So Your Mammogram Shows “Microcalcifications” – What does that mean?
So your mammogram showed “something” and they’re called “microcalcifications.” What does that mean? Microcalcifications is just a very long word for very small things: tiny specs of calcium that reside in breast tissue.
That’s it – small mineral deposits that can show up in the breast for lots of different reasons. They can be scattered throughout the breast or clustered up in small groups. Microcalcifications are common and many are clearly benign or not cancerous. In some cases microcalcifications are an early sign of breast cancer. Change in microcalcifications is an important thing the radiologists look for, so having any previous studies available is quite helpful. Change in microcalcifications or lining up and branching like a duct are some signs that might make a radiologist recommend a biopsy to get a tissue sample. When microcalcifications are biopsied, the large majority turn out to be benign or non-cancerous.

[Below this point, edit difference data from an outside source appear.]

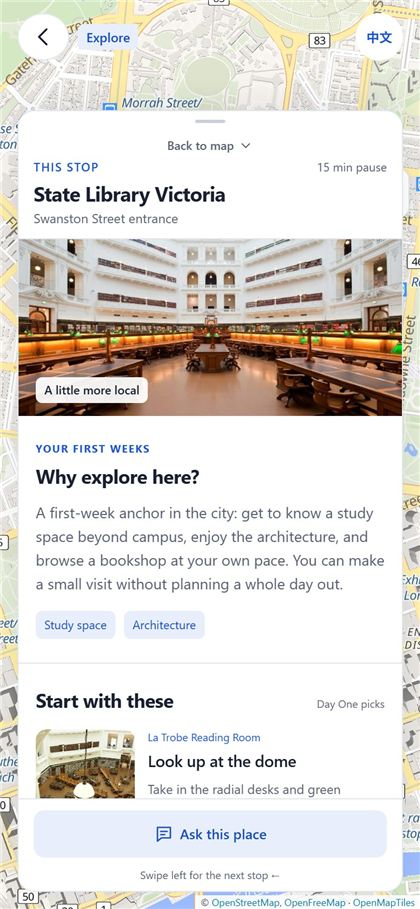
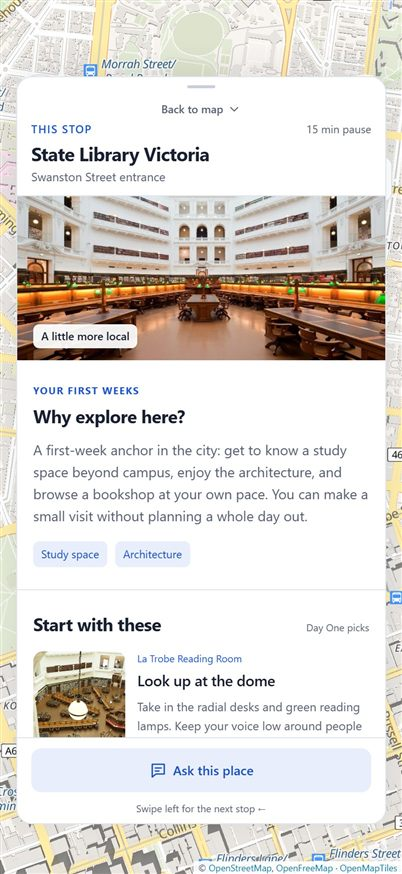
Hero: 14 varied screens, Home/Explore/AR in iPhone 17 Pro frames; anchor jumps land on the first click

diff --git a/src/components/HeroShowcase.tsx b/src/components/HeroShowcase.tsx
@@ -5,19 +5,22 @@ import { Lightbox } from './Lightbox'
 import { asset } from './ui'
 
 const shot = (n: string) => `assets/hero/${n}.jpg`
-const RATIO = 909 / 420 // screenshot height / width
+const RATIO = 874 / 402 // iPhone 17 Pro screen, height / width
 const TILT = -14
 
-/** Real screens captured from the final Day One prototype, laid out as a tilted wall (7 columns × 4 rows). */
-const pool = ['journey', 'place', 'summary', 'plan', 'route-studio', 'scenario', 'navigation', 'ask', 'home', 'ar']
+/**
+ * Real screens captured from the final Day One prototype (402×874), laid out as a tilted wall (7 columns × 4 rows).
+ * The featured screens are not in the pool, and walking the pool column by column keeps repeats at least three columns apart.
+ */
+const pool = ['journey', 'place', 'scenario', 'plan', 'ask', 'summary', 'journey-transport', 'compare', 'account', 'route-studio', 'scenario-intro', 'ar-parking', 'navigation', 'journey-campus']
 const COLS = 7
 const ROWS = 4
 
 /** Featured screens sit *inside* the wall at these slots, then lift out and line up. */
 const featured = [
   { key: 'home', name: 'Home', text: 'Your starting point: everyday tools, a suggested Short Trip and small local discoveries.', slot: [2, 1] },
-  { key: 'ar', name: 'AR Lens', text: 'Scan a myki reader to see what you can tap with, and how the two-hour fare works.', slot: [3, 1] },
-  { key: 'ask', name: 'Ask This Place', text: 'Ask about the place you are in, confirm where you are, and get help that fits it.', slot: [4, 2] },
+  { key: 'explore', name: 'Explore', text: 'Discover local places at your own pace, plan a short trip, or pick a route to try.', slot: [3, 1] },
+  { key: 'ar', name: 'AR Lens', text: 'Scan a myki reader to see what you can tap with, and how the two-hour fare works.', slot: [4, 2] },
 ] as const
 
 type Size = { w: number; h: number }
@@ -230,7 +233,7 @@ function Stage({ p, onOpen }: { p: MotionValue<number>; onOpen: (i: number) => v
                   return (
                     <motion.img
                       key={r}
-                      src={asset(shot(pool[(c * 3 + r * 5) % pool.length]))}
+                      src={asset(shot(pool[(c * 4 + r) % pool.length]))}
                       alt=""
                       decoding="async"
                       className="absolute max-w-none rounded-[18px] border border-line bg-white shadow-[0_10px_24px_-16px_rgba(14,20,34,0.45)]"
@@ -253,7 +256,7 @@ function Stage({ p, onOpen }: { p: MotionValue<number>; onOpen: (i: number) => v
             className="pointer-events-none absolute left-0 right-0 z-[4] text-center font-mono text-[12px] uppercase tracking-[0.14em] text-ink-2"
             style={{ top: L.capY, opacity: capO }}
           >
-            Final prototype · Home / AR Lens / Ask This Place
+            Final prototype · Home / Explore / AR Lens
           </motion.p>
         </>
       )}
@@ -287,25 +290,79 @@ function FeaturedCard({ f, i, p, L, onOpen }: { f: (typeof featured)[number]; i:
   const shadow = useTransform(() => {
     const l = lift.get()
     const z = bezel.get()
-    return `0 0 0 ${z * 6}px #0e1422, 0 ${10 + 26 * l}px ${24 + 34 * l}px -16px rgba(14,20,34,${0.45 + 0.15 * l})`
+    return `0 0 0 ${z * 5}px #0a0c12, 0 0 0 ${z * 7.5}px #2b3a55, 0 0 0 ${z * 8}px #4a5c80, 0 ${10 + 26 * l}px ${24 + 34 * l}px -16px rgba(14,20,34,${0.45 + 0.15 * l})`
   })
-  const radius = useTransform(bezel, [0, 1], [18, 24])
+  const radius = useTransform(bezel, [0, 1], [18, L.ew * 0.135])
   return (
     <motion.button
       type="button"
       onClick={onOpen}
       aria-label={`Open ${f.name} screen`}
-      className="group absolute z-[5] block overflow-hidden bg-white"
-      style={{ left, top, width, rotate, scale, x: '-50%', y: '-50%', boxShadow: shadow, borderRadius: radius }}
+      className="group absolute z-[5] block"
+      style={{ left, top, width, rotate, scale, x: '-50%', y: '-50%' }}
       initial={{ opacity: 0 }}
       animate={{ opacity: 1 }}
       transition={{ duration: 0.7, delay: 0.3 + i * 0.08 }}
     >
-      <img src={asset(shot(f.key))} alt={`Day One ${f.name} screen`} className="block w-full" />
-      <span className="absolute right-2 top-2 grid h-7 w-7 place-items-center rounded-full bg-ink/70 text-white opacity-0 transition-opacity group-hover:opacity-100 group-focus-visible:opacity-100">
-        <Expand size={14} aria-hidden />
-      </span>
+      <motion.span aria-hidden className="absolute inset-0" style={{ opacity: bezel }}>
+        <SideButtons />
+      </motion.span>
+      <motion.span className="relative block overflow-hidden bg-white" style={{ boxShadow: shadow, borderRadius: radius }}>
+        <img src={asset(shot(f.key))} alt={`Day One ${f.name} screen`} className="block w-full" />
+        <motion.span aria-hidden className="absolute inset-x-0 top-0 block" style={{ opacity: bezel }}>
+          <StatusBar light={f.key === 'ar'} />
+        </motion.span>
+        <span className="absolute right-3 top-[9%] grid h-7 w-7 place-items-center rounded-full bg-ink/70 text-white opacity-0 transition-opacity group-hover:opacity-100 group-focus-visible:opacity-100">
+          <Expand size={14} aria-hidden />
+        </span>
+      </motion.span>
     </motion.button>
+  )
+}
+
+/** iPhone 17 Pro status area: time, Dynamic Island, signal, Wi-Fi, battery (drawn at 402pt wide). */
+function StatusBar({ light }: { light: boolean }) {
+  const c = light ? '#fff' : '#0e1422'
+  return (
+    <svg viewBox="0 0 402 62" className="block w-full" fill={c}>
+      <text x="62" y="39" textAnchor="middle" fontSize="17" fontWeight="600" fontFamily="Inter, system-ui, sans-serif">
+        9:41
+      </text>
+      <rect x="138" y="11" width="126" height="37" rx="18.5" fill="#000" />
+      <circle cx="245" cy="29.5" r="6" fill="#10131c" />
+      <rect x="288" y="29" width="3.4" height="5" rx="1" />
+      <rect x="293" y="26.5" width="3.4" height="7.5" rx="1" />
+      <rect x="298" y="24" width="3.4" height="10" rx="1" />
+      <rect x="303" y="22" width="3.4" height="12" rx="1" />
+      <path d="M319 24.4a10 10 0 0 1 14 0l-1.7 1.8a7.6 7.6 0 0 0-10.6 0Zm3.3 3.5a5.4 5.4 0 0 1 7.4 0l-1.7 1.8a3 3 0 0 0-4 0Zm3.7 2.2 1.9 2-1.9 2-1.9-2Z" />
+      <rect x="341.5" y="22.5" width="24" height="12" rx="3.6" fill="none" stroke={c} strokeOpacity="0.45" />
+      <rect x="343.3" y="24.3" width="20.4" height="8.4" rx="2.2" />
+      <path d="M367 26.5v4c.9-.3 1.5-1.1 1.5-2s-.6-1.7-1.5-2Z" fillOpacity="0.5" />
+    </svg>
+  )
+}
+
+/** Action button and volume keys on the left; side button and Camera Control on the right. */
+function SideButtons() {
+  const left = [
+    ['17%', '3.6%'],
+    ['24%', '6.6%'],
+    ['32.5%', '6.6%'],
+  ]
+  const right = [
+    ['27%', '10%'],
+    ['61%', '7%'],
+  ]
+  const cls = 'absolute w-[3px] rounded-[1px] bg-[#34466a]'
+  return (
+    <>
+      {left.map(([top, height]) => (
+        <span key={top} className={`${cls} -left-[10.5px]`} style={{ top, height }} />
+      ))}
+      {right.map(([top, height]) => (
+        <span key={top} className={`${cls} -right-[10.5px]`} style={{ top, height }} />
+      ))}
+    </>
   )
 }
 
@@ -314,13 +371,16 @@ function StaticRow({ onOpen }: { onOpen: (i: number) => void }) {
   return (
     <div className="relative mt-10 overflow-hidden rounded-[12px] border border-line">
       <img aria-hidden src={asset('assets/hero/melbourne-map.jpg')} alt="" className="absolute inset-0 h-full w-full object-cover opacity-30" />
-      <div className="relative grid grid-cols-3 gap-3 p-4 sm:gap-6 sm:p-8">
+      <div className="relative grid grid-cols-3 gap-4 p-5 sm:gap-8 sm:p-10">
         {featured.map((f, i) => (
           <button key={f.key} type="button" onClick={() => onOpen(i)} aria-label={`Open ${f.name} screen`} className="group">
-            <span className="block overflow-hidden rounded-[14px] border-[4px] border-ink bg-white shadow-[0_18px_30px_-20px_rgba(14,20,34,0.6)] transition-transform group-hover:-translate-y-1 sm:rounded-[22px] sm:border-[6px]">
+            <span className="relative block overflow-hidden rounded-[16px] bg-white shadow-[0_0_0_3px_#0a0c12,0_0_0_5px_#2b3a55,0_18px_30px_-16px_rgba(14,20,34,0.6)] transition-transform group-hover:-translate-y-1 sm:rounded-[28px] sm:shadow-[0_0_0_5px_#0a0c12,0_0_0_7px_#2b3a55,0_18px_30px_-16px_rgba(14,20,34,0.6)]">
               <img src={asset(shot(f.key))} alt={`Day One ${f.name} screen`} className="block w-full" />
+              <span aria-hidden className="absolute inset-x-0 top-0 block">
+                <StatusBar light={f.key === 'ar'} />
+              </span>
             </span>
-            <span className="mt-2 block text-center font-mono text-[11px] uppercase tracking-[0.1em] text-ink-2">{f.name}</span>
+            <span className="mt-3 block text-center font-mono text-[11px] uppercase tracking-[0.1em] text-ink-2">{f.name}</span>
           </button>
         ))}
       </div>

diff --git a/src/hooks/useAnchorScroll.ts b/src/hooks/useAnchorScroll.ts
@@ -1,0 +1,69 @@
+import { useEffect } from 'react'
+import { animate } from 'motion/react'
+
+const HEADER = 80 // matches html { scroll-padding-top }
+
+function targetY(el: HTMLElement) {
+  const margin = parseFloat(getComputedStyle(el).scrollMarginTop) || 0
+  const max = document.documentElement.scrollHeight - window.innerHeight
+  return Math.min(max, Math.max(0, el.getBoundingClientRect().top + window.scrollY - HEADER - margin))
+}
+
+/**
+ * Drives in-page anchor jumps. The browser's native smooth scroll is cancelled by layout changes along the way
+ * (the hero's intro expands as it is passed), which left a click stopped inside the hero and needing a second click.
+ */
+export function useAnchorScroll() {
+  useEffect(() => {
+    let stop: (() => void) | null = null
+
+    const onClick = (e: MouseEvent) => {
+      if (e.defaultPrevented || e.button !== 0 || e.metaKey || e.ctrlKey || e.shiftKey) return
+      const a = (e.target as Element | null)?.closest?.('a[href^="#"]') as HTMLAnchorElement | null
+      const hash = a?.getAttribute('href')
+      if (!hash || hash === '#' || hash === '#main') return
+      const el = document.getElementById(hash.slice(1))
+      if (!el) return
+      e.preventDefault()
+      stop?.()
+      history.pushState(null, '', hash)
+
+      const jump = (y: number) => window.scrollTo({ top: y, behavior: 'instant' })
+      if (window.matchMedia('(prefers-reduced-motion: reduce)').matches) {
+        jump(targetY(el))
+        return
+      }
+      const from = window.scrollY
+      const distance = Math.abs(targetY(el) - from)
+      const controls = animate(0, 1, {
+        duration: Math.min(1.1, 0.45 + distance / 12000),
+        ease: [0.45, 0, 0.15, 1],
+        // Re-measure every frame so anything that changes height on the way cannot throw the landing off.
+        onUpdate: (t) => jump(from + (targetY(el) - from) * t),
+      })
+      const cancel = () => {
+        controls.stop()
+        removeEventListener('wheel', cancel)
+        removeEventListener('touchstart', cancel)
+        stop = null
+      }
+      stop = cancel
+      addEventListener('wheel', cancel, { passive: true })
+      addEventListener('touchstart', cancel, { passive: true })
+      controls.then(() => {
+        removeEventListener('wheel', cancel)
+        removeEventListener('touchstart', cancel)
+        stop = null
+        if (e.detail === 0) {
+          // keyboard activation: move focus too, as a native anchor would
+          el.setAttribute('tabindex', '-1')
+          el.style.outline = 'none'
+          el.focus({ preventScroll: true })
+        }
+      })
+    }
+
+    document.addEventListener('click', onClick)
+    return () => document.removeEventListener('click', onClick)
+  }, [])
+}

diff --git a/src/App.tsx b/src/App.tsx
@@ -1,4 +1,5 @@
 import { MotionConfig } from 'motion/react'
+import { useAnchorScroll } from './hooks/useAnchorScroll'
 import { Nav } from './components/Nav'
 import { Overview, ReportMap } from './sections/Overview'
 import { PartDivider } from './components/PartDivider'
@@ -17,6 +18,7 @@ import { Appendix } from './sections/Appendix'
 import { Footer } from './sections/Footer'
 
 export default function App() {
+  useAnchorScroll()
   return (
     <MotionConfig reducedMotion="user">
       <Nav />

diff --git a/PROJECT_STATUS.md b/PROJECT_STATUS.md
@@ -65,3 +65,5 @@ See `CONTENT_CHECKLIST.md` for the items the team still needs to supply or confi
 - Project Overview: the Prototype stage auto-plays Low-fi → Wireframe → Initial hi-fi for three features; the Evaluate stage auto-wipes each tested screen into its refined version and rotates through all six pairs (both pause on hover, dots to pick)
 - 6.1 explorer restyled: centred stage tabs with a sliding bar; feature row as plain text (active grows, underline glides); round prev/next arrows; screens slide in from the direction of travel; no counts or capsules
 - Hero rebuilt after the team's Day-One-Website reference: intro on the left (~30%: university/subject line, title, tagline, research question, video); right side a tilted wall of drifting real screens from the final prototype (captured 2026-11-03 from the live build); on desktop the hero pins while scrolling, the wall fades into a Melbourne map and Home / AR Lens / Ask This Place straighten into a row; featured screens open a viewer. Phones and reduced motion get a static stacked version. Map image from the reference archive.
+- Hero screens recaptured from the live prototype at iPhone 17 Pro size (402×874, 2026-11-04): 14 different screens on the wall, no neighbouring repeats; featured row is Home / Explore / AR Lens in an iPhone 17 Pro-style frame (status bar and frame are drawn, not part of the app)
+- In-page anchor links use a scripted scroll (useAnchorScroll) that re-measures every frame, so the hero's expanding intro cannot interrupt a jump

While microcalcifications may show up on your mammogram, you will not feel anything because of their small size. Mammography is one of the best ways of finding these tiny calcium deposits which will not be seen by ultrasound or MRI.

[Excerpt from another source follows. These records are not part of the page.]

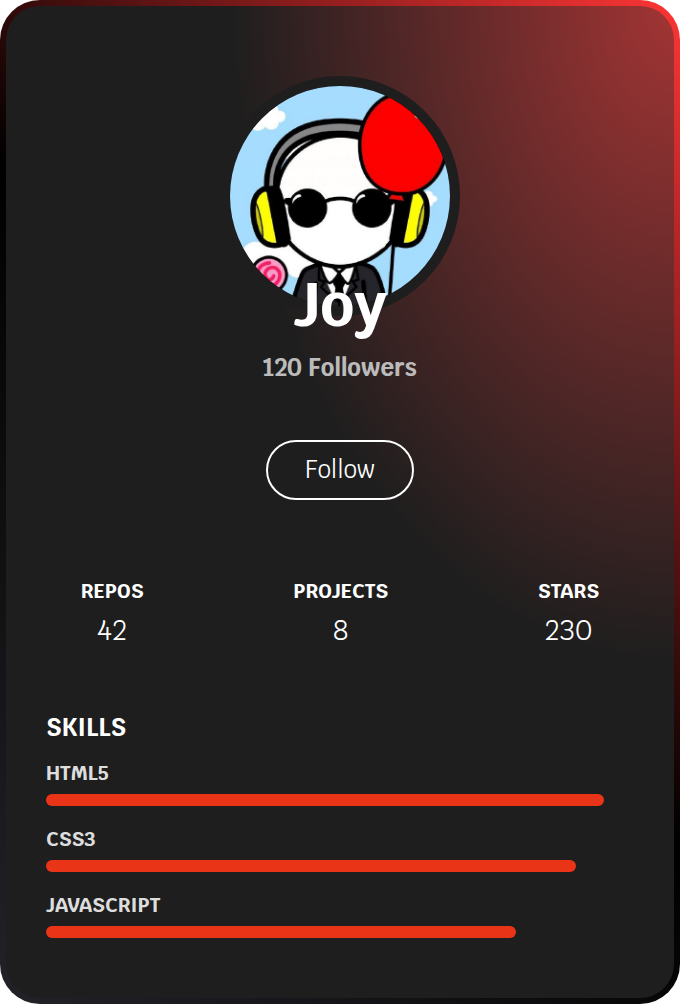
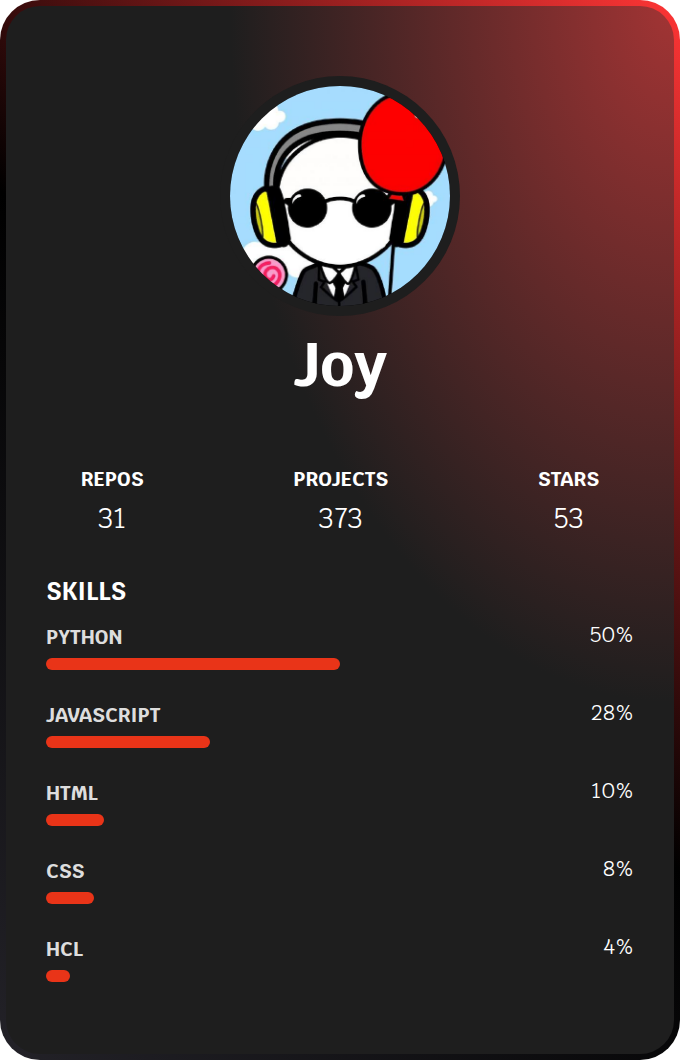
Refactor profile card HTML and CSS for improved structure and functionality

diff --git a/assets/html/card-profile.html b/assets/html/card-profile.html
@@ -9,8 +9,7 @@
 
     /* base page styles */
     body {
-      margin: 0;
-      padding: 0;
+      margin: 0; padding: 0;
       background-color: white;
       color: black;
       font-family: 'Krub', sans-serif;
@@ -24,180 +23,169 @@
       border-radius: 20px;
       border: 3px solid transparent;
       background-image:
-        radial-gradient(
-          ellipse at right top,
-          rgb(162, 52, 52) 0%,
-          #1e1e1e 47%,
-          #1e1e1e 100%
-        ),
-        linear-gradient(
-          45deg,
-          rgb(35, 34, 40) 0%,
-          rgb(0, 0, 0) 50%,
-          rgb(255, 53, 53) 100%
-        );
+        radial-gradient(ellipse at right top, rgb(162,52,52) 0%, #1e1e1e 47%, #1e1e1e 100%),
+        linear-gradient(45deg, rgb(35,34,40) 0%, rgb(0,0,0) 50%, rgb(255,53,53) 100%);
       background-clip: padding-box, border-box;
       background-origin: padding-box, border-box;
       box-sizing: border-box;
     }
 
-    .ds-top {
-      width: 340px;
-      height: 80px;
-      margin-left: -10px;
-    }
+    .ds-top { width:340px; height:80px; margin-left:-10px; }
 
     .avatar-holder {
-      position: absolute;
-      top: 40px;
-      left: 50%;
-      transform: translateX(-50%);
-      width: 100px;
-      height: 100px;
-      border-radius: 50%;
-      background: #111;
-      padding: 5px;
-      box-shadow: 0 0 0 5px #1e1e1e, inset 0 0 0 3px #000;
-      overflow: hidden;
+      position: absolute; top:40px; left:50%;
+      transform:translateX(-50%);
+      width:100px; height:100px;
+      border-radius:50%;
+      background:#111;
+      padding:5px;
+      box-shadow:0 0 0 5px #1e1e1e, inset 0 0 0 3px #000;
+      overflow:hidden;
     }
     .avatar-holder img {
-      width: 100%;
-      height: 100%;
-      object-fit: cover;
-      transform: scale(1.1);
-      transform-origin: center;
+      width:100%; height:100%; object-fit:cover;
+      transform:scale(1.1); transform-origin:center;
     }
 
     .name {
-      text-align: center;
-      padding-top: 50px;
-      z-index: 100;
+      text-align:center; padding-top:80px; z-index:100;
     }
     .name a {
-      position: relative;
-      color: #fff;
-      font-size: 30px;
-      font-weight: 700;
-      text-decoration: none;
+      color:#fff; font-size:30px; font-weight:700; text-decoration:none;
     }
-    .name a:hover {
-      text-decoration: underline;
-    }
-    .name h6 {
-      margin-top: 4px;
-      font-size: 12px;
-      color: #bbb;
-    }
-
-    .button {
-      text-align: center;
-      margin: 20px 0 0;
-    }
-    .button a {
-      display: inline-block;
-      padding: 6px 18px;
-      border: 1px solid #fff;
-      border-radius: 20px;
-      color: #fff;
-      font-size: 12px;
-      text-decoration: none;
-      transition: all .3s;
-    }
-    .button a:hover,
-    .button a.following {
-      background: #fff;
-      color: #111;
-    }
+    .name a:hover { text-decoration:underline; }
 
     .ds-info {
-      display: flex;
-      justify-content: space-around;
-      margin: 16px 0 0;
+      display:flex; justify-content:space-around; margin:8px 0 0;
     }
     .ds-info h6 {
-      font-size: 10px;
-      color: #fff;
-      text-transform: uppercase;
-      margin-bottom: 4px;
+      font-size:10px; color:#fff; text-transform:uppercase; margin-bottom:4px;
     }
     .ds-info p {
-      text-align:center;
-      color: white;
-      font-size: 14px;
-      margin: 0;
+      text-align:center; color:#fff; font-size:14px; margin:0;
     }
 
     .ds-skill {
-      padding: 20px;
+      padding:20px;
     }
     .ds-skill h6 {
-      font-size: 12px;
-      color: #fff;
-      margin-top: 12px;
-      text-transform: uppercase;
-      margin-bottom: 8px;
+      font-size:12px; color:#fff; text-transform:uppercase; margin:0 0 8px;
     }
     .ds-skill .skill {
-      margin-bottom: 10px;
+      position:relative; /* for absolute label */
+      margin-bottom:16px;
     }
     .ds-skill .skill h6 {
-      font-size: 10px;
-      margin: 0 0 4px;
-      color: #ddd;
+      font-size:10px; margin:0 0 4px; color:#ddd;
     }
     .ds-skill .bar {
-      height: 6px;
-      background: rgb(233, 52, 24);
-      position: relative;
-      overflow: hidden;
-      transition: background .3s;
-      border-radius: 10px;
+      height:6px; background:rgb(233,52,24);
+      border-radius:10px; overflow:hidden;
+      transition:background .3s;
+      width:0; /* set by JS */
     }
-    .ds-skill .bar p {
-      position: absolute;
-      right: 4px;
-      top: -2px;
-      font-size: 8px;
-      color: #111;
+    .ds-skill .bar:hover { background:#4A90E2; }
+
+    .ds-skill .bar-label {
+      position:absolute;
+      top:-13px;   /* just above the bar */
+      right:0;     /* flush right */
+      font-size:11px;
+      color:#fff;
     }
-    .ds-skill .bar:hover {
-      background: #4A90E2;
-    }
-    .bar-html { width: 95%; }
-    .bar-css  { width: 90%; }
-    .bar-js   { width: 80%; }
   </style>
 </head>
 <body>
+
+  <script>
+    const profileData = {
+      avatarUrl: 'https://github.com/Joy-2612.png?size=512',
+      githubUrl: 'https://github.com/Joy-2612',
+      name: 'Joy',
+      stats: { repos: 31, commits: 373, prs: 53 },
+      skills: [
+        { selector: '.bar-python', percent: 50 },
+        { selector: '.bar-js',     percent: 28 },
+        { selector: '.bar-html',   percent: 10 },
+        { selector: '.bar-css',    percent: 8  },
+        { selector: '.bar-hcl',    percent: 4  }
+      ]
+    };
+  </script>
+
   <div class="card">
     <div class="ds-top"></div>
+
     <div class="avatar-holder">
-      <img src="https://github.com/Joy-2612.png?size=512" alt="Joy’s Avatar">
+      <img id="avatarImg" src="" alt="Avatar">
     </div>
+
     <div class="name">
-      <a href="https://github.com/Joy-2612" target="_blank">Joy</a>
-      <h6>120 Followers</h6>
+      <a id="profileLink" href="" target="_blank"></a>
     </div>
-    <div class="button">
-      <a href="#" class="follow-btn">Follow</a>
-    </div>
+
     <div class="ds-info">
-      <div><h6>Repos</h6><p>42</p></div>
-      <div><h6>Projects</h6><p>8</p></div>
-      <div><h6>Stars</h6><p>230</p></div>
+      <div><h6>Repos</h6><p id="repoCount"></p></div>
+      <div><h6>Projects</h6><p id="commitCount"></p></div>
+      <div><h6>Stars</h6><p id="prCount"></p></div>
     </div>
+
     <div class="ds-skill">
       <h6>Skills</h6>
+
       <div class="skill">
-        <h6>HTML5</h6><div class="bar bar-html"><p>95%</p></div>
+        <h6>Python</h6>
+        <div class="bar bar-python"></div>
+        <p class="bar-label"></p>
       </div>
+
       <div class="skill">
-        <h6>CSS3</h6><div class="bar bar-css"><p>90%</p></div>
+        <h6>JavaScript</h6>
+        <div class="bar bar-js"></div>
+        <p class="bar-label"></p>
       </div>
+
       <div class="skill">
-        <h6>JavaScript</h6><div class="bar bar-js"><p>80%</p></div>
+        <h6>HTML</h6>
+        <div class="bar bar-html"></div>
+        <p class="bar-label"></p>
       </div>
+
+      <div class="skill">
+        <h6>CSS</h6>
+        <div class="bar bar-css"></div>
+        <p class="bar-label"></p>
+      </div>
+
+      <div class="skill">
+        <h6>HCL</h6>
+        <div class="bar bar-hcl"></div>
+        <p class="bar-label"></p>
+      </div>
+
     </div>
   </div>
+
+  <script>
+    // fill avatar + name
+    document.getElementById('avatarImg').src = profileData.avatarUrl;
+    const linkEl = document.getElementById('profileLink');
+    linkEl.href = profileData.githubUrl;
+    linkEl.textContent = profileData.name;
+
+    // fill stats
+    document.getElementById('repoCount').textContent    = profileData.stats.repos;
+    document.getElementById('commitCount').textContent = profileData.stats.commits;
+    document.getElementById('prCount').textContent     = profileData.stats.prs;
+
+    // fill skill bars & labels
+    profileData.skills.forEach(skill => {
+      const bar   = document.querySelector(skill.selector);
+      const label = bar.nextElementSibling;
+      bar.style.width      = skill.percent + '%';
+      label.textContent    = skill.percent + '%';
+    });
+  </script>
+
 </body>
 </html>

So while your radiologist may take a second look, it’s okay to breathe. Most of the time the microcalcifications will be a normal benign finding for you. If a biopsy is recommended, know that in a majority of patients the results will be non-cancerous.